"It's always about having a good time," says drummer Ron Almog simply. "If we're not having fun then the audience won't either." That feel-good attitude appears to appeal to a wide hinterland of fans, from different age groups and varying cultural backgrounds. "When we started putting out singles loads of youngsters starting coming to our shows," says guitarist Ido Ofek. "That changed a bit when we put the second album out. Maybe the second CD is also appreciated by people who are a bit older. The third one might attract a different age group again. I don't know. We'll have to see where that goes."
The Dorbanim's two CDs to date - Hadorbanim and Levy - released in 2003 and last year respectively have sold well and produced a string of hit singles. What is all the more remarkable is that, despite all being in their twenties or early thirties, the band's melting pot style conjures up rhythms and energies that were around before they were even a twinkle in their parent's eye. Numbers like "Or Kahol (Blue Light)" off their debut album, harp back to the halcyon disco days of the mid-Seventies. The next cut off Hadorbanim, fittingly called "Shuv Disco Kan (Disco Is Back)," would not have been out of place in the Israeli pop charts of 1976.
But the band's spread of musical inspirations stretches far further than the platform shoe-stamping, mirror ball hits of three decades ago. "La Musicanta La Classica," also off Hadorbanim, opens with something akin to a baroque overture before segueing seamlessly into a typical Israeli pop ballad, with some neoclassical passages bordering on early Seventies progressive rock thrown in for good measure. Then "Samba Stav (Samba Fall)," off Levy, evokes thoughts of swaying bodies on the golden beaches of Rio de Janeiro.
SO WHERE does this all come from? How does a bunch of mostly twenty-somethings get to such a varied musical offering?
"We all come from slightly different areas in music," Almog explains. "I come from jazz, Seventies rock and late Sixties soul Motown. Guy (Mazig) comes from Queen and the Beatles. And there's the old Israeli songbook material too. We've all got parents and older brothers who listened to that stuff, and we all got into it."
The gang openly admits to being, by now, seasoned professionals, and being open to any kind of music that comes its way. Behind the tongue-in-cheek facade there's some earnest intent. "All five of us are serious about our music," states guitarist Mazig. "If you take us individually, you'll find we're all heavily into music."
"But that doesn't preclude having a good time," Almog interjects. "We've got this inside sort of humor which we share, and we can't help having a laugh when we're together."

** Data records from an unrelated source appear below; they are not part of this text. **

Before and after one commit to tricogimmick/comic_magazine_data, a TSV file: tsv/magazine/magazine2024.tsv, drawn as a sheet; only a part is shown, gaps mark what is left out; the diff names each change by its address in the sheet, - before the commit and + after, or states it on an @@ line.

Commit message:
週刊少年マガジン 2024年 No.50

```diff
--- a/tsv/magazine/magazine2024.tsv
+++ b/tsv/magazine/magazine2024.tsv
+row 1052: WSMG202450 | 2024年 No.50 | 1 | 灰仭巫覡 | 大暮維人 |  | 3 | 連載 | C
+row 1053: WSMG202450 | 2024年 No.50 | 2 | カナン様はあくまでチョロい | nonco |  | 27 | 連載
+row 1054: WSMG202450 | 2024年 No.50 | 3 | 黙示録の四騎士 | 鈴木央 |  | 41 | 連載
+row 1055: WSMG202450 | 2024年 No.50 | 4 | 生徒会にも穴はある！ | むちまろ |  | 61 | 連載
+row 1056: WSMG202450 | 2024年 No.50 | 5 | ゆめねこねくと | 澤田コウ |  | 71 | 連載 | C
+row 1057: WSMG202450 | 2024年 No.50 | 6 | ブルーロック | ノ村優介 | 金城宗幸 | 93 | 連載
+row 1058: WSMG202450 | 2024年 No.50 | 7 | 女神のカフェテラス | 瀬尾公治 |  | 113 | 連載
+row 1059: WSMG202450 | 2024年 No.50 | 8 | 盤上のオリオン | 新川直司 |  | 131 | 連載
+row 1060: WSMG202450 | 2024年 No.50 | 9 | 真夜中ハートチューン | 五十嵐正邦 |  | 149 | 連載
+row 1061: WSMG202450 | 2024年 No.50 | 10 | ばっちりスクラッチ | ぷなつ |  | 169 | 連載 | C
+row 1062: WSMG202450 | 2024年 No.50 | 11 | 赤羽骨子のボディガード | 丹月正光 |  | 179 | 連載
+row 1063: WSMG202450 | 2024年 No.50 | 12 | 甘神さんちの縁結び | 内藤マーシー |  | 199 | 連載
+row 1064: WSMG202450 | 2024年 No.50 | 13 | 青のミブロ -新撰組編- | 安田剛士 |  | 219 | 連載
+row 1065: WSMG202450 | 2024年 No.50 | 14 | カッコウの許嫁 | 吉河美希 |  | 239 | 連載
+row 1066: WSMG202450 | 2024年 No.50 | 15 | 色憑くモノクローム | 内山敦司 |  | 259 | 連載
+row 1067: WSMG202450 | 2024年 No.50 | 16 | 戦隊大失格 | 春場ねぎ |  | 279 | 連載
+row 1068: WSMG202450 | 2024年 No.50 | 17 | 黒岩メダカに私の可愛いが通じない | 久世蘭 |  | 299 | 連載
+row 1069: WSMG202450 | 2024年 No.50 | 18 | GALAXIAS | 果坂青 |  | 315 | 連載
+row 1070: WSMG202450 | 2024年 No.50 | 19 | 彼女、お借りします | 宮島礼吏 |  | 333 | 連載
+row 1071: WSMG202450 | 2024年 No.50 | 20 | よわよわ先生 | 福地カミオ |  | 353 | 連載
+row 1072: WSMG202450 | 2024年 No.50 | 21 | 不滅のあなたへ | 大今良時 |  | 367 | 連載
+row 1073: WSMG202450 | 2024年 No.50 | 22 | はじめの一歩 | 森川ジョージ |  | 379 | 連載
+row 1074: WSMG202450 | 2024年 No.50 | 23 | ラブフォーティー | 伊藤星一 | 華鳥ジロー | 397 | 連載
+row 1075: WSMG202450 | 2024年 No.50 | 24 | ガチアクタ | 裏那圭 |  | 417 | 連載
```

Their private comedy routine eventually found its way out of the confines of the band's rehearsals and jam sessions, and onto the stage. "When we first started joking around between us at our shows we didn't think anyone would appreciate the humor," Almog continues. "But now the audience gets that too. That's great."
The Dorbanim's shows are, indeed, about more than just the music. No two concerts are the same, and the audience is subjected to all manner of comic patter and banter in between the actual numbers. "We don't want it to be, like, 'and the next song is...'," says Almog. "We don't just want to perform the CDs. There's no point in that at all. And there are no rules about how we do our shows." Almog says that means constantly going out on a limb. "When we start fooling around between the songs we never know what's going to come next."

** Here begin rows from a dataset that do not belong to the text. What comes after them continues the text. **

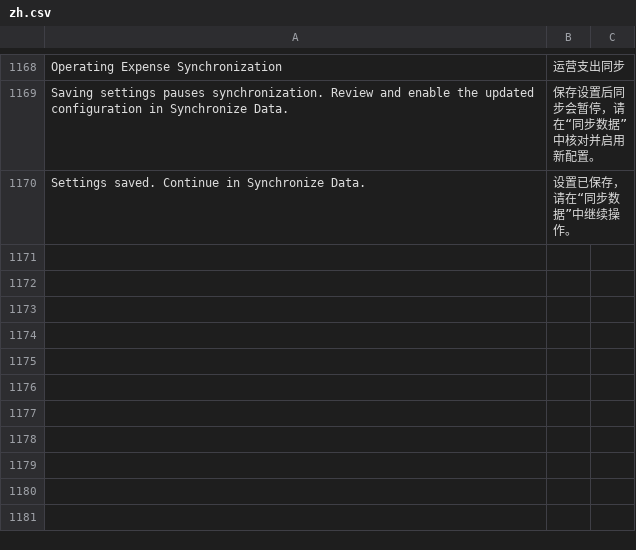
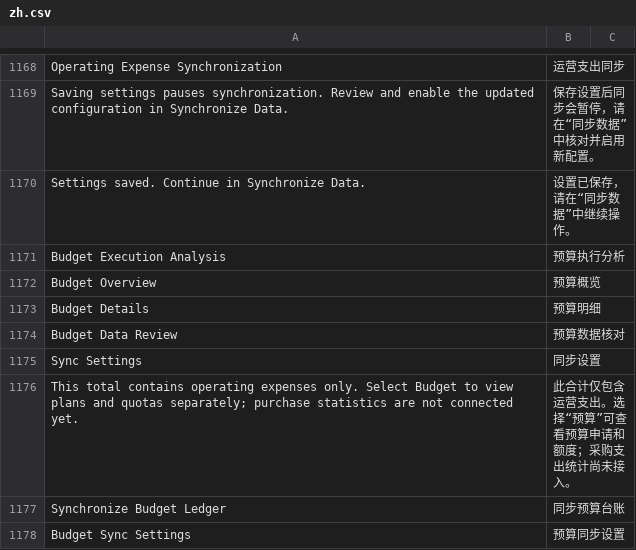
Before and after one commit to yueweiit/deeplinkerp-deeplinkerp_branding, a CSV file: deeplinkerp_branding/translations/zh.csv, drawn as a sheet; only a part is shown, gaps mark what is left out; the diff names each change by its address in the sheet, - before the commit and + after, or states it on an @@ line.

```diff
--- a/deeplinkerp_branding/translations/zh.csv
+++ b/deeplinkerp_branding/translations/zh.csv
+row 1171: Budget Execution Analysis | 预算执行分析
+row 1172: Budget Overview | 预算概览
+row 1173: Budget Details | 预算明细
+row 1174: Budget Data Review | 预算数据核对
+row 1175: Sync Settings | 同步设置
+row 1176: This total contains operating expenses only. Select Budget to view plans and quotas separately; purchase statistics are not connected yet. | 此合计仅包含运营支出。选择“预算”可查看预算申请和额度；采购支出统计尚未接入。
+row 1177: Synchronize Budget Ledger | 同步预算台账
+row 1178: Budget Sync Settings | 预算同步设置
```
Also changed, not shown: deeplinkerp_branding/translations/en.csv, deeplinkerp_branding/translations/es.csv, 3 other files.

At one recent show, after one number one of the gang starting singing happy birthday to bass guitarist Eyal Mazig (brother of guitarist Guy). The other band members quickly picked up the chant and soon everyone was celebrating the bassist's non-birthday. "It wasn't my birthday," says Mazig, "but who cares. We got a good laugh out of it...and so did the audience. That's what matters."
In recent years there has been something of a "retro" wave right across the globe with today's teenagers suddenly getting into new bands and artists who put similar rhythms and energies to the ones their parents jived to 30 years earlier. However, the Dorbanim refute any claims that they may have intentionally tapped into that ready-and-waiting market sector. "Yes, we're aware of that throwback trend," says Ofek, "but there is nothing premeditated about what we do. Yes, there are things we do that are reminiscent of [Israel Seventies supergroup] Kaveret, but that is a source of inspiration and nothing more. We don't try and recreate things that have been done before. What we do comes naturally to all of us."
Having made it on the local scene does the band have any thoughts about setting its sights on getting a slice of the global market? "We're not ruling out doing some songs in English," says Ofek, "but that might take a while. For now, we're happy with performing all over Israel. But, you never know what lies around the corner. We'll just go with the flow and see what happens."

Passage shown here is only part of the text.